- **Try it**
If a record holds a picture, please leave the picture out and copy the rest of the record exactly.

- **Dataset content**
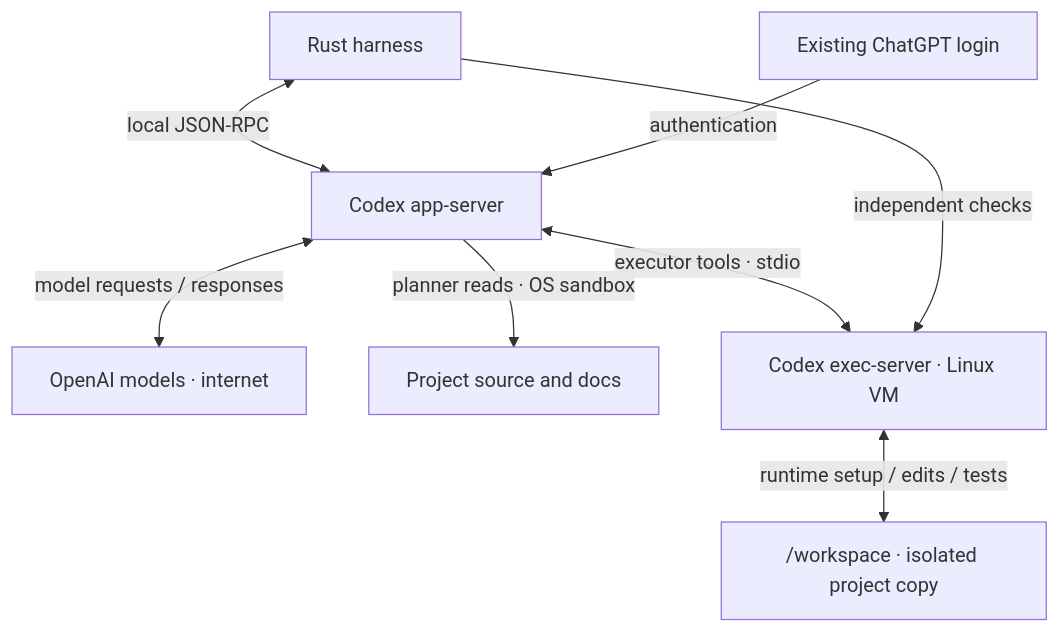
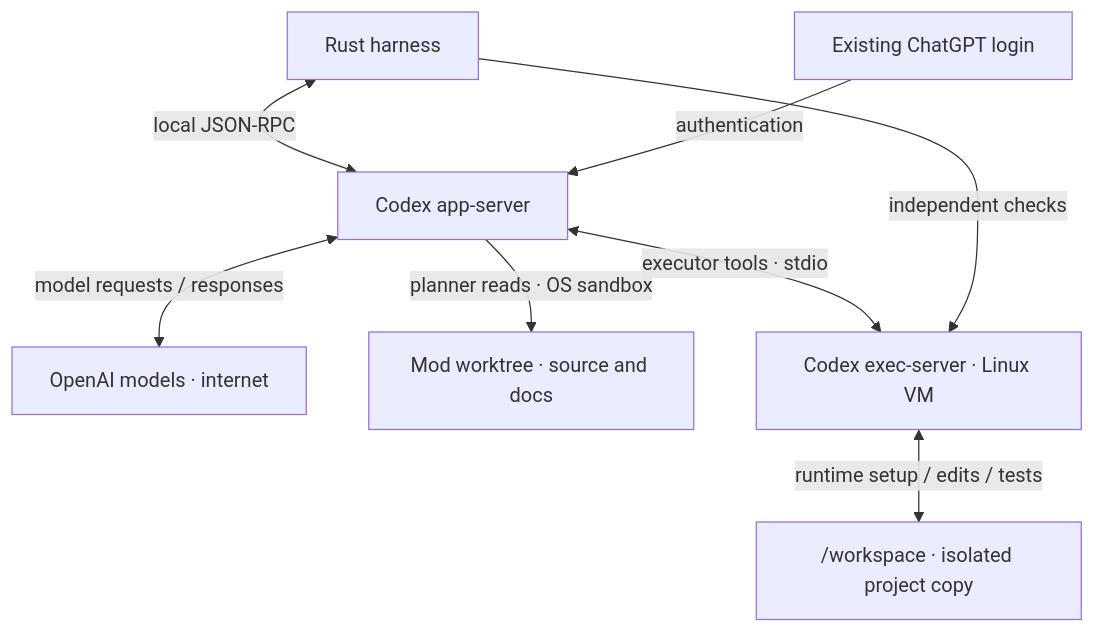
One commit to minimumeffort-dev/sprowt.harness changed the diagram in docs/workers.md. Above: the diagram before and after it, drawn with Mermaid. The commit also changed other lines of this file and 14 other files, not shown here.

````diff
--- a/docs/workers.md
+++ b/docs/workers.md
@@ -5,10 +5,10 @@
 ```mermaid
 flowchart TB
     harness["Rust harness"] <-->|"local JSON-RPC"| codex["Codex app-server"]
     login["Existing ChatGPT login"] -->|"authentication"| codex
     codex <-->|"model requests / responses"| models["OpenAI models · internet"]
-    codex -->|"planner reads · OS sandbox"| project["Project source and docs"]
+    codex -->|"planner reads · OS sandbox"| project["Mod worktree · source and docs"]
     codex <-->|"executor tools · stdio"| guest["Codex exec-server · Linux VM"]
     harness -->|"independent checks"| guest
     guest <-->|"runtime setup / edits / tests"| work["/workspace · isolated project copy"]
 ```
````
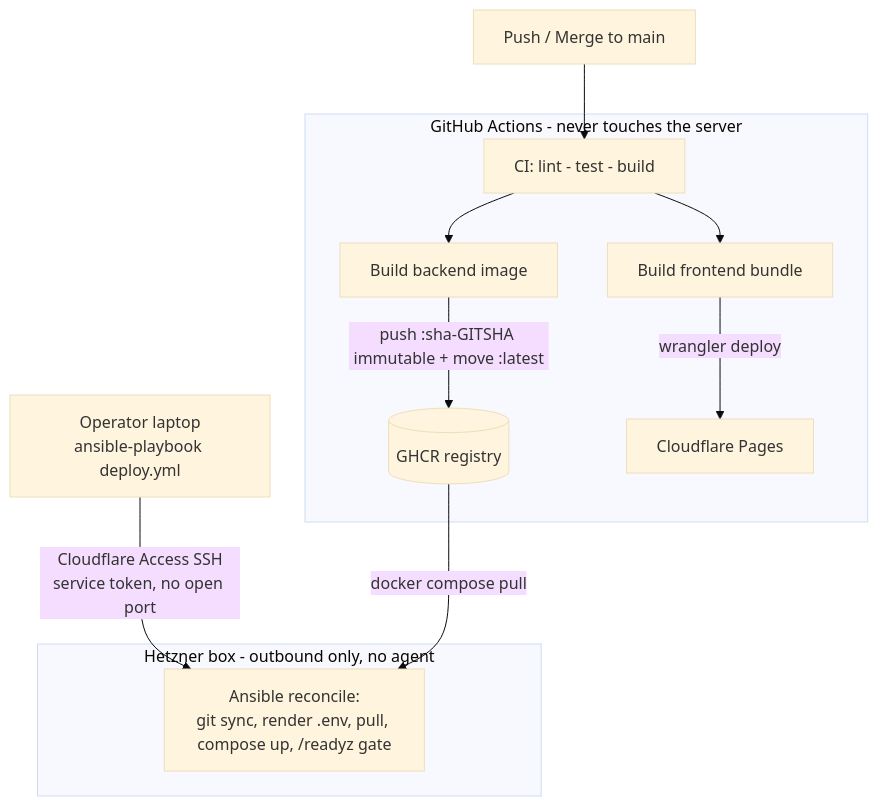
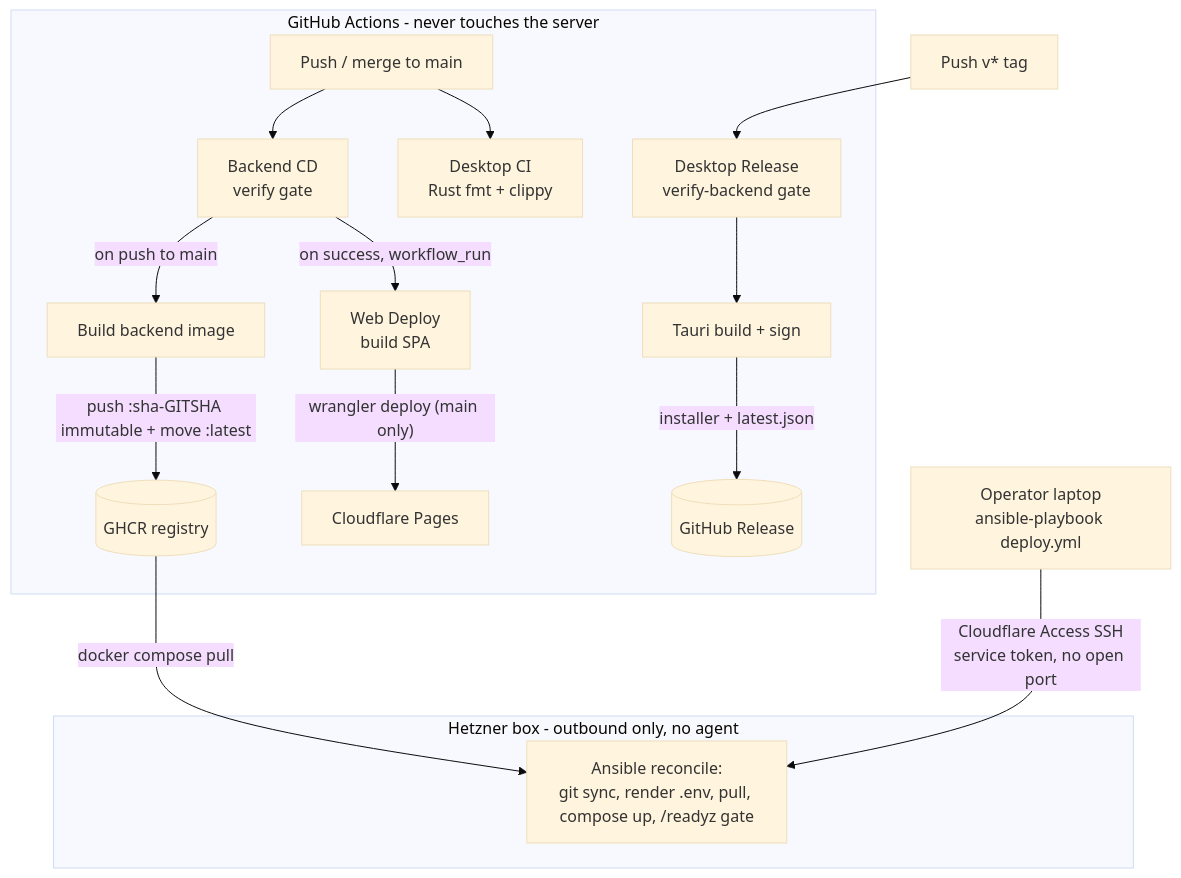
One commit to ducktivity/drinkwater changed the seventh of 10 diagrams in docs/architecture.md. Above: the diagram before and after it, drawn with Mermaid (base theme). The commit also changed other lines of this file and 11 other files, not shown here.

````diff
--- a/docs/architecture.md
+++ b/docs/architecture.md
@@ -200,18 +202,23 @@
 ```mermaid
 graph TD
-    Dev[Push / Merge to main] --> GHA
+    Push[Push / merge to main] --> BCI
+    Tag[Push v* tag] --> DREL
 
     subgraph CI["GitHub Actions - never touches the server"]
-        GHA["CI: lint - test - build"] --> Img[Build backend image]
+        BCI["Backend CD<br/>verify gate"] -->|on push to main| Img[Build backend image]
         Img -->|"push :sha-GITSHA immutable + move :latest"| GHCR[(GHCR registry)]
-        GHA --> FE[Build frontend bundle]
-        FE -->|wrangler deploy| Pages[Cloudflare Pages]
+        BCI -->|"on success, workflow_run"| FE["Web Deploy<br/>build SPA"]
+        FE -->|"wrangler deploy (main only)"| Pages[Cloudflare Pages]
+        Push --> DCI["Desktop CI<br/>Rust fmt + clippy"]
+
+        DREL["Desktop Release<br/>verify-backend gate"] --> DBuild[Tauri build + sign]
+        DBuild -->|"installer + latest.json"| GHREL[(GitHub Release)]
     end
 
     Laptop["Operator laptop<br/>ansible-playbook deploy.yml"] -->|"Cloudflare Access SSH<br/>service token, no open port"| Box
     GHCR -->|docker compose pull| Box
 
     subgraph HZ["Hetzner box - outbound only, no agent"]
         Box["Ansible reconcile:<br/>git sync, render .env, pull, compose up, /readyz gate"]
     end
 ```
````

- **Exercise answer**
One commit to minimumeffort-dev/sprowt.harness changed the diagram in docs/workers.md. Above: the diagram before and after it, drawn with Mermaid. The commit also changed other lines of this file and 14 other files, not shown here.

````diff
--- a/docs/workers.md
+++ b/docs/workers.md
@@ -5,10 +5,10 @@
 ```mermaid
 flowchart TB
     harness["Rust harness"] <-->|"local JSON-RPC"| codex["Codex app-server"]
     login["Existing ChatGPT login"] -->|"authentication"| codex
     codex <-->|"model requests / responses"| models["OpenAI models · internet"]
-    codex -->|"planner reads · OS sandbox"| project["Project source and docs"]
+    codex -->|"planner reads · OS sandbox"| project["Mod worktree · source and docs"]
     codex <-->|"executor tools · stdio"| guest["Codex exec-server · Linux VM"]
     harness -->|"independent checks"| guest
     guest <-->|"runtime setup / edits / tests"| work["/workspace · isolated project copy"]
 ```
````
One commit to ducktivity/drinkwater changed the seventh of 10 diagrams in docs/architecture.md. Above: the diagram before and after it, drawn with Mermaid (base theme). The commit also changed other lines of this file and 11 other files, not shown here.

````diff
--- a/docs/architecture.md
+++ b/docs/architecture.md
@@ -200,18 +202,23 @@
 ```mermaid
 graph TD
-    Dev[Push / Merge to main] --> GHA
+    Push[Push / merge to main] --> BCI
+    Tag[Push v* tag] --> DREL
 
     subgraph CI["GitHub Actions - never touches the server"]
-        GHA["CI: lint - test - build"] --> Img[Build backend image]
+        BCI["Backend CD<br/>verify gate"] -->|on push to main| Img[Build backend image]
         Img -->|"push :sha-GITSHA immutable + move :latest"| GHCR[(GHCR registry)]
-        GHA --> FE[Build frontend bundle]
-        FE -->|wrangler deploy| Pages[Cloudflare Pages]
+        BCI -->|"on success, workflow_run"| FE["Web Deploy<br/>build SPA"]
+        FE -->|"wrangler deploy (main only)"| Pages[Cloudflare Pages]
+        Push --> DCI["Desktop CI<br/>Rust fmt + clippy"]
+
+        DREL["Desktop Release<br/>verify-backend gate"] --> DBuild[Tauri build + sign]
+        DBuild -->|"installer + latest.json"| GHREL[(GitHub Release)]
     end
 
     Laptop["Operator laptop<br/>ansible-playbook deploy.yml"] -->|"Cloudflare Access SSH<br/>service token, no open port"| Box
     GHCR -->|docker compose pull| Box
 
     subgraph HZ["Hetzner box - outbound only, no agent"]
         Box["Ansible reconcile:<br/>git sync, render .env, pull, compose up, /readyz gate"]
     end
 ```
````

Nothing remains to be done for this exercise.